Chancellor Becky Blank reported on the recent accreditor visit (seemed to go well; final report in June), upcoming Board of Regents meeting, discussions with VCRGE candidate, upcoming events she is attending (donors, AAU, alums, and more), and the fact that she will leave the Senate early to go to DC to meet with our congressional delegation and attend the Internet2 board meeting. Blank also addressed matters relating to the UW Extension merger, emphasizing that the Dean of Extension will be a direct report to the provost. She believes a vice provost is still needed for other kinds of support, not unlike the role the Vice Provost for Faculty and Staff serves in relation to the schools and colleges but on a statewide level. UC emphasized need for clarity on these administrative arrangements. Discussion was ample and also included possibility of the vice provost position being explicitly to support two divisions (Extension and Public Media), timing of the hiring of a permanent Dean of Extension, and much more. Blank and the UC concluded with a lengthy discussion about videotaping of finalist candidate presentations. She indicated that we are getting more and more pushback about public sessions in general and pointed out that the national standard on searches is no public search. In particular search firms tell us that the taping of public presentations in general, and the recording of the less-structured Q&A afterwards, are putting us at risk of losing candidates. The UC feels that our standard of a search that involves public engagement with faculty, staff, and students is appropriate, recognizing that there are potential risks to that and that the trade-off may well be limiting the pool of candidates. The UC and the chancellor agreed that the difference between taping just the presentation and taping the presentation plus the Q&A was negligible; the important debate is between whether to make the search public or not and that if the presentation is public, taping is not a big deal. Everyone also agreed that the technical challenges to recording the question portion were superable.

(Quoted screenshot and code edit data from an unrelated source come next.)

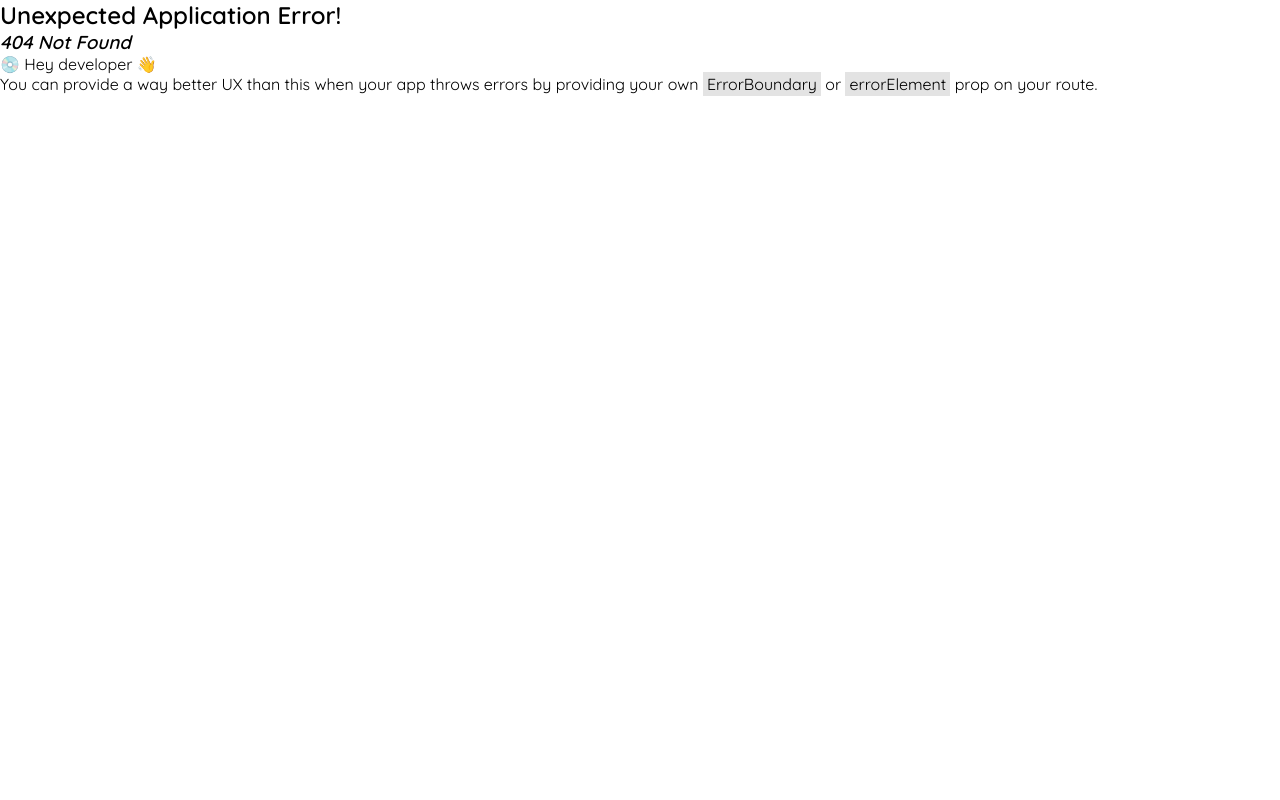
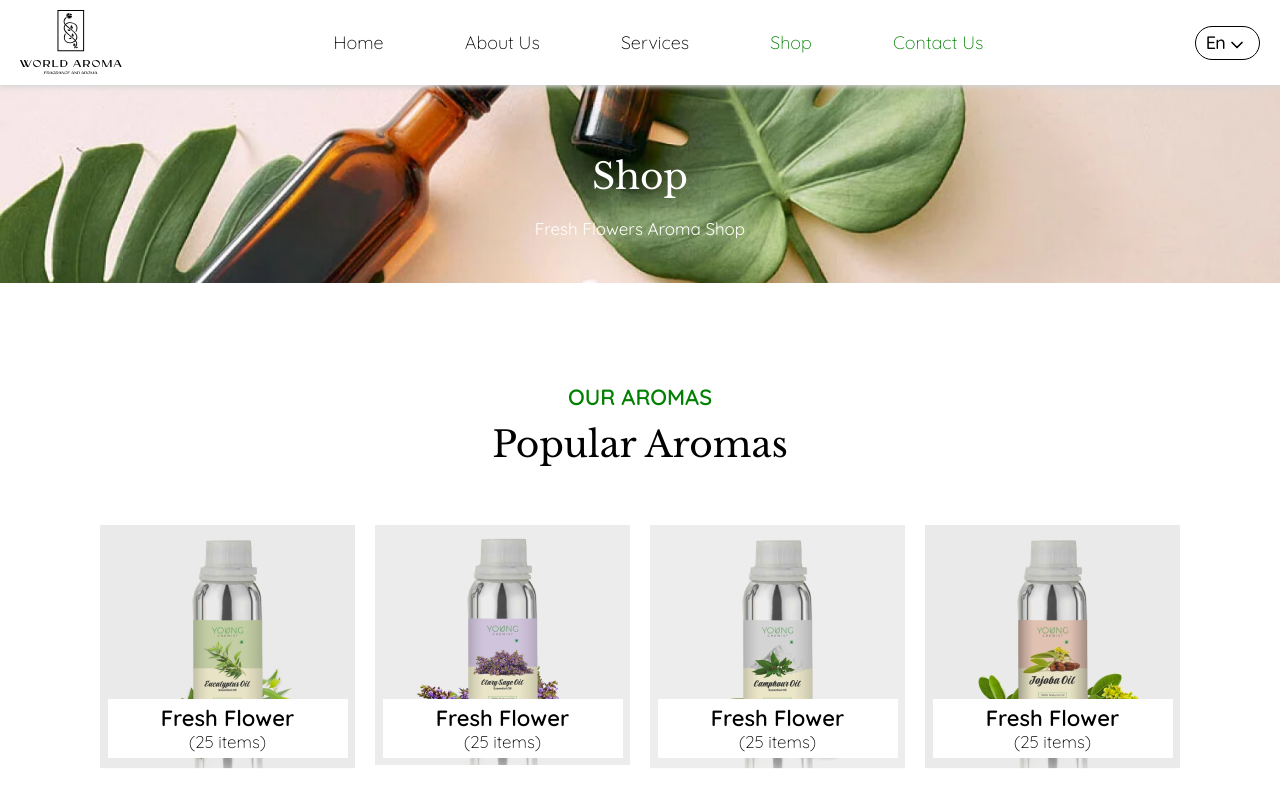
Before and after one commit to mzayniddin/world-aroma, a React (Vite) app: page /shop in a window 1280 px wide. Before the commit this address had no page. Shown: the top 800 px of the page. Built offline with nearby package versions, Linux system fonts and the light colour scheme.

Commit message:
shop page was finished

```diff
--- /dev/null
+++ b/src/pages/Shop.jsx
@@ -0,0 +1,45 @@
+// COMPONENTS
+import Intro from "../components/intro/Intro";
+import OurAromas from "../components/our-aromas/OurAromas";
+import AdsContact from "../components/ads-contact/AdsContact";
+import AdsInsta from "../components/ads-insta/AdsInsta";
+
+// AROMAS IMAGE
+import aroma1 from "../assets/aromas_image/aroma1.png";
+import aroma2 from "../assets/aromas_image/aroma2.png";
+import aroma3 from "../assets/aromas_image/aroma3.png";
+import aroma4 from "../assets/aromas_image/aroma4.png";
+import aroma5 from "../assets/aromas_image/aroma5.png";
+import aroma6 from "../assets/aromas_image/aroma6.png";
+import aroma7 from "../assets/aromas_image/aroma7.png";
+import aroma8 from "../assets/aromas_image/aroma8.png";
+
+import bgAds from "../assets/images/shop-ads-bg.jpg";
+
+const Shop = () => {
+    const aromaImages = [
+        aroma1,
+        aroma2,
+        aroma3,
+        aroma5,
+        aroma4,
+        aroma6,
+        aroma7,
+        aroma8,
+        aroma5,
+        aroma2,
+        aroma3,
+        aroma1,
+    ];
+
+    return (
+        <main>
+            <Intro title={"shop"} />
+            <OurAromas aromaImages={aromaImages} />
+            <AdsContact bg={bgAds} />
+            <AdsInsta />
+        </main>
+    );
+};
+
+export default Shop;
--- a/src/routes/index.jsx
+++ b/src/routes/index.jsx
@@ -6,6 +6,7 @@ import App from "../App";
 import Home from "../pages/Home";
 import About from "../pages/About";
 import Services from "../pages/Services";
+import Shop from "../pages/Shop";
 
 const root = createBrowserRouter([
     {
@@ -24,6 +25,10 @@ const root = createBrowserRouter([
                 path: "services",
                 element: <Services />,
             },
+            {
+                path: "shop",
+                element: <Shop />,
+            },
         ],
     },
 ]);
```
Also changed, not shown: src/assets/images/service-ads-bg.jpg, src/assets/images/shop-ads-bg.jpg (added).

For the current provost search, all agreed that—pending a discussion with the search chair—we should pilot the taping of the Q&A and that the UC and others should have a broader discussion about how to handle recording in the future.
Amasino adjourned the meeting at 3:02 p.m.